▼
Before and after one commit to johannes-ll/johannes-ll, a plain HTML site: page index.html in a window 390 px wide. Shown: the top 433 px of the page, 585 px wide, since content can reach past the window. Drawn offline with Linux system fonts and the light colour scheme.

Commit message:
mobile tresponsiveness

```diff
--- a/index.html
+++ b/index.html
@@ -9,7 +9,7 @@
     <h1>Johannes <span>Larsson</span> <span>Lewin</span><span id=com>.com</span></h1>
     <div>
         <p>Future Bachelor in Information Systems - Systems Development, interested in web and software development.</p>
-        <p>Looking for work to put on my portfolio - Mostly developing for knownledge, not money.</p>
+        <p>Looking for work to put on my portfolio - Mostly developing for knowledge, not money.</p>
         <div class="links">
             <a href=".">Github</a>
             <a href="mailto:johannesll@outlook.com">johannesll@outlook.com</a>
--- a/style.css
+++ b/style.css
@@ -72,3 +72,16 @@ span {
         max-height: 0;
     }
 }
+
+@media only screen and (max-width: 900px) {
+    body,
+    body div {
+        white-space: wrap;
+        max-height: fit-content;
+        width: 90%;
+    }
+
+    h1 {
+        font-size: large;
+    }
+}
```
▲
▼
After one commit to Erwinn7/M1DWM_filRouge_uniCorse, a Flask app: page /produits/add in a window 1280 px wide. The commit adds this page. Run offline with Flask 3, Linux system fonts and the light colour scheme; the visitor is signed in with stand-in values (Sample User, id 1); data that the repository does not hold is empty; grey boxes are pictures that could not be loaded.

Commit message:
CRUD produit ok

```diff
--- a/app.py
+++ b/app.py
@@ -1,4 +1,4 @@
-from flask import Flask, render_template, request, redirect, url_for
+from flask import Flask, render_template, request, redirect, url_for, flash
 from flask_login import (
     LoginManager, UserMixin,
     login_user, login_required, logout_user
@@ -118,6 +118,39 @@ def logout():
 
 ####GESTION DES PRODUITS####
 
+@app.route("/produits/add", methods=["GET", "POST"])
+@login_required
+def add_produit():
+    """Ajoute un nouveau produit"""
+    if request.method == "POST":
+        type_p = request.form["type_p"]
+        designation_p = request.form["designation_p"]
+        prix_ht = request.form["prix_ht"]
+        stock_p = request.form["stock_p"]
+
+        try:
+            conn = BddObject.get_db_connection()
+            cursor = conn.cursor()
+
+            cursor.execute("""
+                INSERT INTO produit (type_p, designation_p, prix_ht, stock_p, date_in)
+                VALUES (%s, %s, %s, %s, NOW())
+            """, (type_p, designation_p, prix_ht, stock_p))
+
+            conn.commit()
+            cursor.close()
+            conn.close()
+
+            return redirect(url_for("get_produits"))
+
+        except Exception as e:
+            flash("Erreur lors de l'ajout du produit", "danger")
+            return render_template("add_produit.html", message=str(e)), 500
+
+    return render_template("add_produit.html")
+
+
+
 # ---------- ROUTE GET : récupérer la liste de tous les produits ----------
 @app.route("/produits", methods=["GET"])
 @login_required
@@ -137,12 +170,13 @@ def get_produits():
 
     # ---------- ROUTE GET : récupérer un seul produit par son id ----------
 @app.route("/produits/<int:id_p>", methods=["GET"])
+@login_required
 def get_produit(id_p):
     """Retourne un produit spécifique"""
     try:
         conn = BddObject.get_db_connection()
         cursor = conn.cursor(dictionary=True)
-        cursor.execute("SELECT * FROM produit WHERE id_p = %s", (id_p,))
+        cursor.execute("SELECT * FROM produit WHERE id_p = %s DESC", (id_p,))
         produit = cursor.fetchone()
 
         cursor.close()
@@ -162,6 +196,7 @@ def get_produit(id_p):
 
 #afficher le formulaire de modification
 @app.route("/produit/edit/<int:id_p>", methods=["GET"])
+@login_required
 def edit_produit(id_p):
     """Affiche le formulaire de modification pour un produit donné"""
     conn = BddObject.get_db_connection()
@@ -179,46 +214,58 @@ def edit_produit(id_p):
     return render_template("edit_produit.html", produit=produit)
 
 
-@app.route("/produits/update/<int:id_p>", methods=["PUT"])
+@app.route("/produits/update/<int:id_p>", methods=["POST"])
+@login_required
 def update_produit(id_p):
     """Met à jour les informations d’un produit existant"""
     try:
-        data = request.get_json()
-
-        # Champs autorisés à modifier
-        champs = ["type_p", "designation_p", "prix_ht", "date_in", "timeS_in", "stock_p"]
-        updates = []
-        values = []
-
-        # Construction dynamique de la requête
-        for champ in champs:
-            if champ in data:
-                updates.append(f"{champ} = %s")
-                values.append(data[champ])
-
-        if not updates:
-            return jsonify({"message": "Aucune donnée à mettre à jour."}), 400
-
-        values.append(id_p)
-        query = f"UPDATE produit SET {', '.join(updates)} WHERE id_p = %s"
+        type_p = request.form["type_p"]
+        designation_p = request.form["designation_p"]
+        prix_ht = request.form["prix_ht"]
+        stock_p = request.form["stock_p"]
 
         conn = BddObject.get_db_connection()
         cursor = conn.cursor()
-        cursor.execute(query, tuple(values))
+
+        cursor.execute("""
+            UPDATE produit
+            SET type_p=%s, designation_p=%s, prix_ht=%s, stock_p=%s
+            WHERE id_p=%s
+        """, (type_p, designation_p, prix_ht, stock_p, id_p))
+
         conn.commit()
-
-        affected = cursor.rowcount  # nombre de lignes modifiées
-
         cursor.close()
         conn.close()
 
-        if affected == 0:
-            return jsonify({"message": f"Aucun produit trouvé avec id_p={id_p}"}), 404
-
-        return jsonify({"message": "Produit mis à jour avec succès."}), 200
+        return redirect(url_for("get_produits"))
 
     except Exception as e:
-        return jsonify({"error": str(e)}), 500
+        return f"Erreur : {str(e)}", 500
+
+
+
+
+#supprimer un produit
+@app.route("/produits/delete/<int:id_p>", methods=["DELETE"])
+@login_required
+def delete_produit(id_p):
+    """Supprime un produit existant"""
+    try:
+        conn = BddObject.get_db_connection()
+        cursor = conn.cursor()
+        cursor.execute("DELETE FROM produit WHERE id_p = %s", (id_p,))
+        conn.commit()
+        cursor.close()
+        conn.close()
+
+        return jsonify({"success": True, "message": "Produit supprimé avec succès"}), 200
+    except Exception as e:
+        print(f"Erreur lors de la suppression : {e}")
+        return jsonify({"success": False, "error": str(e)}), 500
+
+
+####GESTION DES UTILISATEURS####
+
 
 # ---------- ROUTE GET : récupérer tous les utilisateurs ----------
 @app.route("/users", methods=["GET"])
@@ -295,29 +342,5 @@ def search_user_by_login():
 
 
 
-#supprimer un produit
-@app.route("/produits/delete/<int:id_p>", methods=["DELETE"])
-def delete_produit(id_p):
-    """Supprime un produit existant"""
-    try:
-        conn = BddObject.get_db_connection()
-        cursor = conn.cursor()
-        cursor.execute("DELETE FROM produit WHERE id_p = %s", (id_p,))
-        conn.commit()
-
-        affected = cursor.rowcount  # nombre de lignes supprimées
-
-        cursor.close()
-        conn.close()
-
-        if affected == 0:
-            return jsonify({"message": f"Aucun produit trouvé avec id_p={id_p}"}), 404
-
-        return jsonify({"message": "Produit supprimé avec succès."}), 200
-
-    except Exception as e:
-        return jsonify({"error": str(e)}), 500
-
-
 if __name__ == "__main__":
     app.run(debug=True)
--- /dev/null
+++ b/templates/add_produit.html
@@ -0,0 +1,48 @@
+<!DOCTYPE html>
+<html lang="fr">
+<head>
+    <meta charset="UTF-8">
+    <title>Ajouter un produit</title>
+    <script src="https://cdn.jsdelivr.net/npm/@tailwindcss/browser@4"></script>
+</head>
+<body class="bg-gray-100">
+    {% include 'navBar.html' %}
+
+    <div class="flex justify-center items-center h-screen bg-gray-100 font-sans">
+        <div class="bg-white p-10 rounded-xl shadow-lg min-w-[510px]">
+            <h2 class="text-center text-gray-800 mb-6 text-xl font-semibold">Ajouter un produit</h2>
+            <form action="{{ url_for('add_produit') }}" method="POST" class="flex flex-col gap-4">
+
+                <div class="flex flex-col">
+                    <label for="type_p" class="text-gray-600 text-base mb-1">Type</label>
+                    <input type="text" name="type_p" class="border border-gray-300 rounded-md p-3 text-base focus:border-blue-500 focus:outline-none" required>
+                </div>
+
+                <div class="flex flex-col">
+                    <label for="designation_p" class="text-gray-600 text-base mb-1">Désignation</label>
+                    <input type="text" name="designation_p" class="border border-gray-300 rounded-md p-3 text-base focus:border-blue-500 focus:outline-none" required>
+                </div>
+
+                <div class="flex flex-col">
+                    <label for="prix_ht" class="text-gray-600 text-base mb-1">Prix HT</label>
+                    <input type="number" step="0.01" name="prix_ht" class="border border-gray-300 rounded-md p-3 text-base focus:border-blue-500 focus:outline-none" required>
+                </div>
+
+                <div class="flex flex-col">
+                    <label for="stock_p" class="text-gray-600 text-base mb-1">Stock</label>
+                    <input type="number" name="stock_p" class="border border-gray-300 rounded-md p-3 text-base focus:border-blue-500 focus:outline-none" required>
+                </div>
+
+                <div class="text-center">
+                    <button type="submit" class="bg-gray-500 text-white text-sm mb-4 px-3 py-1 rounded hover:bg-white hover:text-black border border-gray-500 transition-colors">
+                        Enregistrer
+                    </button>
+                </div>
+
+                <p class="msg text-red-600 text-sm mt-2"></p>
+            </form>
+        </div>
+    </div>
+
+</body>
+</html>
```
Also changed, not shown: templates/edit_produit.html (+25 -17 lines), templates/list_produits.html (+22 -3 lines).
▲
## TASK TO COMPLETE
Work through the entries, filtering for the string "close", and copy each line that holds it.

## ANSWER FOR THIS EXERCISE
+            cursor.close()
+            conn.close()
         cursor.close()
         cursor.close()
         conn.close()
+        cursor.close()
+        conn.close()
-        cursor.close()
-        conn.close()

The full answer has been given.